Sangeeta Bhatia, Howard Hughes Medical Institute investigator at MIT, and Charles Rice of Rockefeller University, used micro-fabricated cell cultures to sustain the hepatitis B virus in human liver cells, allowing them to study immune responses and drug treatments. The results are reported in a paper published this week in the journal Proceedings of the National Academy of Sciences.
The hepatitis B virus (HBV) infects about 400 million people globally and is a major global health problem. It can cause chronic liver disease, and lead to liver cirrhosis and liver cancer. According to the World Health Organization (WHO), nearly 800,000 people die every year due to the acute or chronic consequences of hepatitis B.
There is an effective hepatitis B vaccine available for preventing infection and its chronic consequences; however, only around 50 percent of people in some hepatitis B prevalent countries are vaccinated. Furthermore, the vaccine is not as effective once a person has already been infected. A complete cure for the disease is very rare in persons with chronic infection.

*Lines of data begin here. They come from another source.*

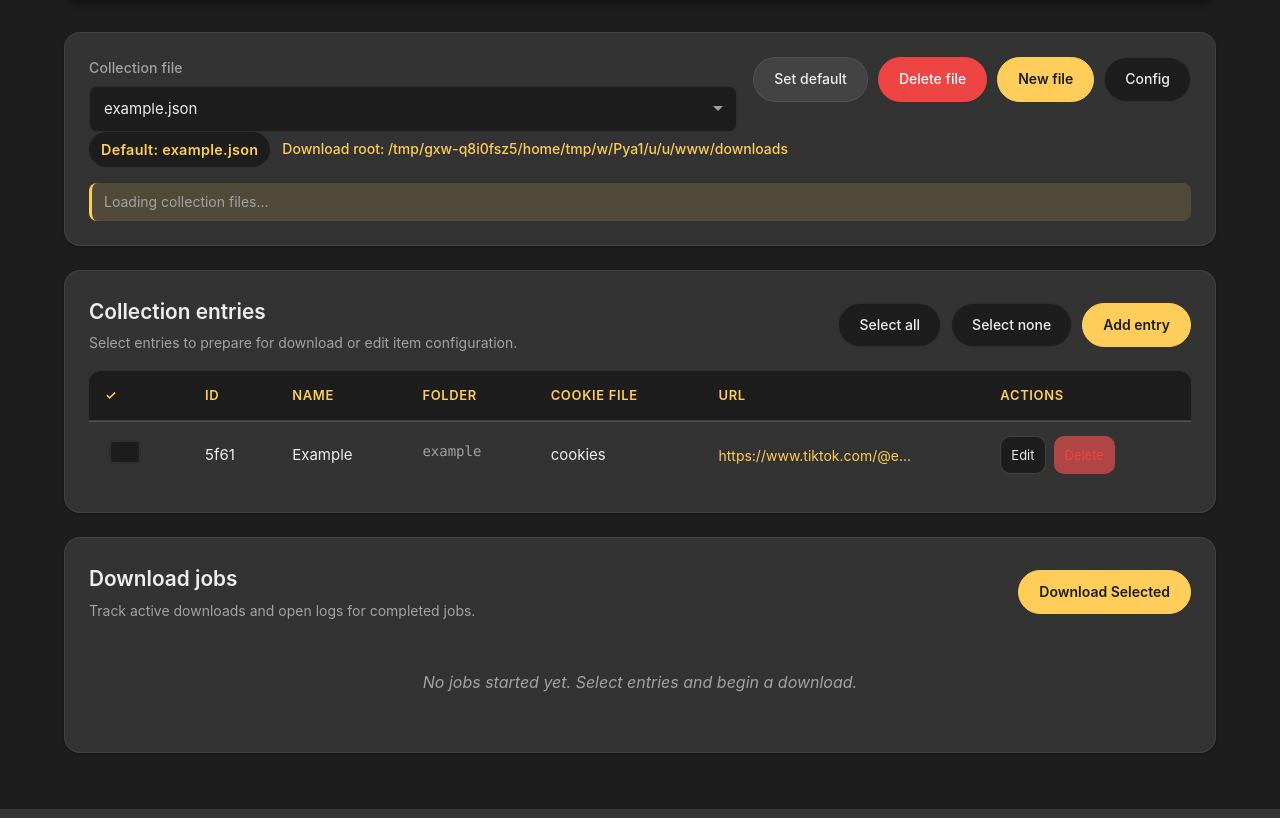
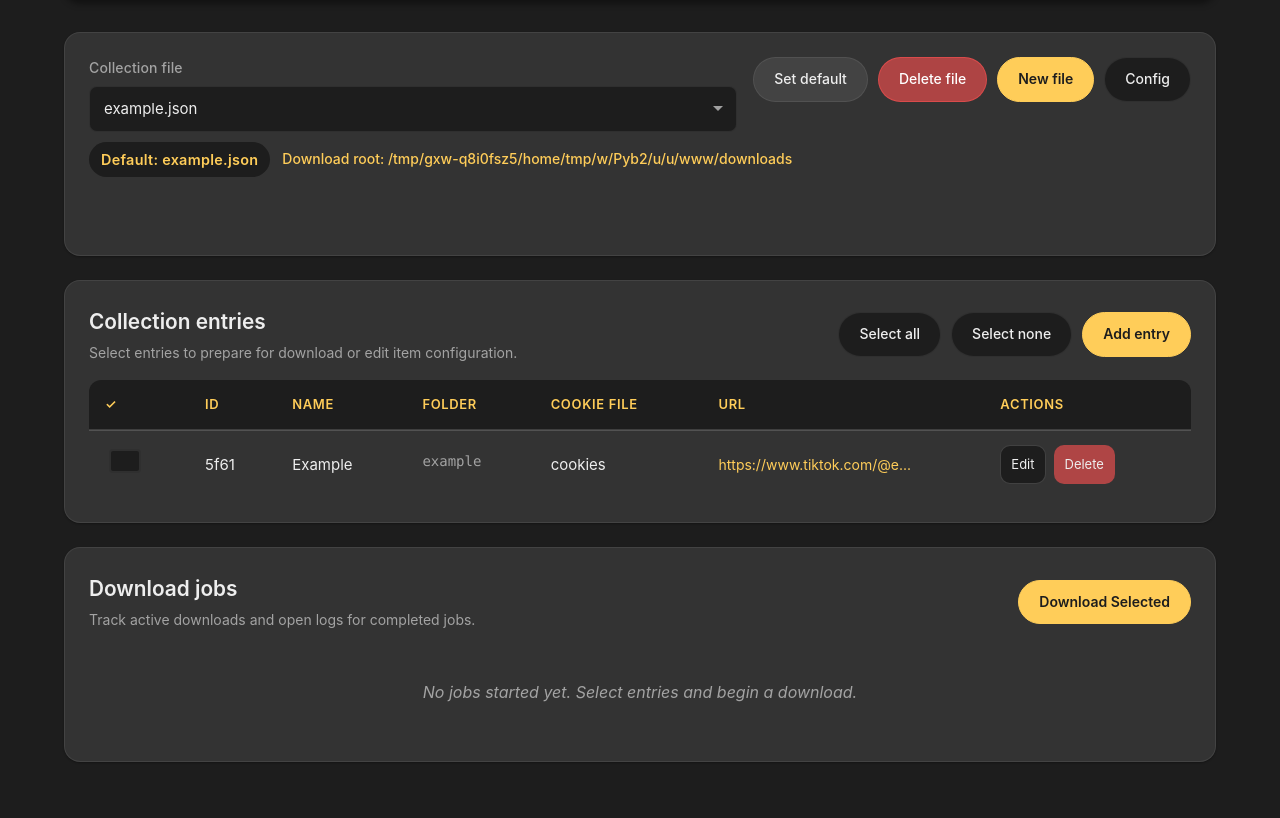
Before and after one commit to EonTitan277/collections-dlp-webui, a Flask app: page / in a window 1280 px wide. Shown: the part 168-986 px from the top of the page. Run offline with Flask 2, Linux system fonts and the light colour scheme; data that the repository does not hold is empty.

Commit message:
Refactor .gitignore, update README, and enhance CSS styles; improve status message handling in JavaScript

```diff
--- a/static/css/style.css
+++ b/static/css/style.css
@@ -15,8 +15,8 @@
   --color-border: rgba(255, 255, 255, 0.08);
   --color-border-hover: rgba(255, 255, 255, 0.15);
   --color-surface: #2a2a2a;
-  --color-danger: #ef4444;
-  --color-danger-hover: #dc2626;
+  --color-danger: rgba(241, 79, 79, 0.65);
+  --color-danger-hover: #d63d3d;
   --color-success: #22c55e;
   --shadow-sm: 0 1px 2px rgba(0, 0, 0, 0.3);
   --shadow-md: 0 4px 6px rgba(0, 0, 0, 0.4);
@@ -158,6 +158,7 @@ h1 {
 .panel-row.wrap {
   gap: 16px;
   align-items: flex-start;
+  margin-bottom: 10px;
 }
 
 /* Form Elements */
@@ -301,12 +302,21 @@ select {
   border-radius: var(--radius-sm);
   background: var(--color-accent-dim);
   border-left: 3px solid var(--color-accent);
+  transition: opacity 0.3s ease-in-out;
+  opacity: 1;
+  height: 38px;
+  display: flex;
+  align-items: center;
 }
 
 .status-text.status-error {
   color: #fca5a5;
   background: rgba(239, 68, 68, 0.1);
   border-left-color: var(--color-danger);
+}
+
+.status-text.status-fading {
+  opacity: 0;
 }
 
 .meta-text {
@@ -475,18 +485,17 @@ a:hover {
 
 .action-button:hover {
   background: var(--color-accent);
-  color: var(--color-dark);
   border-color: var(--color-accent);
 }
 
 .action-button.danger {
   background: transparent;
   border-color: var(--color-danger);
-  color: var(--color-danger);
+  color: var(--color-light);
 }
 
 .action-button.danger:hover {
-  background: var(--color-danger);
+  background: var(--color-danger-hover);
   color: white;
 }
 
--- a/static/js/app.js
+++ b/static/js/app.js
@@ -41,6 +41,7 @@ let editingItemId = null;
 let currentLogJobId = null;
 const jobStreams = new Map();
 const liveJobs = new Map();
+let statusTimeout = null;
 
 async function fetchJson(path) {
   const response = await fetch(path);
@@ -65,8 +66,27 @@ async function sendJson(path, method, body) {
 }
 
 function setStatus(message, isError = false) {
+  // Cancel any pending auto-dismiss timer
+  if (statusTimeout) {
+    clearTimeout(statusTimeout);
+    statusTimeout = null;
+  }
+
+  // Remove fading class to reset opacity to 1
+  statusText.classList.remove("status-fading");
+
+  // Display the message
   statusText.textContent = message;
   statusText.classList.toggle("status-error", isError);
+
+  // Schedule auto-dismiss: 10s for errors, 5s for info
+  const dismissDelay = isError ? 10000 : 5000;
+  statusTimeout = setTimeout(() => {
+    // Fade the entire element (background, border, and text)
+    statusText.classList.add("status-fading");
+    // Don't clear text - just leave it faded. This prevents layout shifts.
+    // The element always maintains its fixed height.
+  }, dismissDelay);
 }
 
 function openModal(modal) {
@@ -182,6 +202,9 @@ async function loadCollectionFiles() {
     if (configData?.default_collection_file) {
       renderConfigSummary();
     }
+
+    // Clear the initial loading message with a success status
+    setStatus(`Loaded ${data.files.length} collection file(s).`);
   } catch (err) {
     fileSelect.innerHTML = '<option value="">(unable to load files)</option>';
     setStatus(`Unable to load collection files: ${err.message}`, true);
```
Also changed, not shown: README.md, 1 other file.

"Once a liver cell is infected, the viral genome persists inside the nucleus, and that can reactivate later," says Bhatia, who is also the John and Dorothy Wilson Professor of Health Sciences and Technology. "So although we have a vaccine, it's important to find a way to study this persistent form of the virus to try to identify treatments that could efficiently clear it."
In order to develop and test new treatments for HBV, scientists need to study the infected liver cells (hepatocytes), so they can understand how the virus interacts with them. The difficulty lies in keeping the infected hepatocytes alive long enough to study the virus. "That's because the hepatocyte — the main cell in the liver — is unstable," Bhatia says. "It's a very finicky cell, and when you isolate it from the liver and try to culture it under conventional conditions, it rapidly loses its repertoire of liver functions."
To keep the liver cells stable and functioning long enough to monitor their response to the virus and antiviral drugs, Bhatia and her team developed a technique where the hepatocytes are first patterned onto surfaces covered in dots of collagen and then are surrounded by connective tissue made up of stromal cells, which support the hepatocytes in carrying out their liver functions. When the researchers monitored the response of the cells to two existing drugs, they found that the infected cultures responded to the drugs in the same way that liver cells inside the body do.
With this model system, the researchers now plan to begin using it to investigate new treatments for HBV, and also to study liver cells' natural antiviral response in more detail.
This research follows another report earlier this year from German researchers who discovered a new mechanism of defense against HBV, which could also open up new treatment possibilities.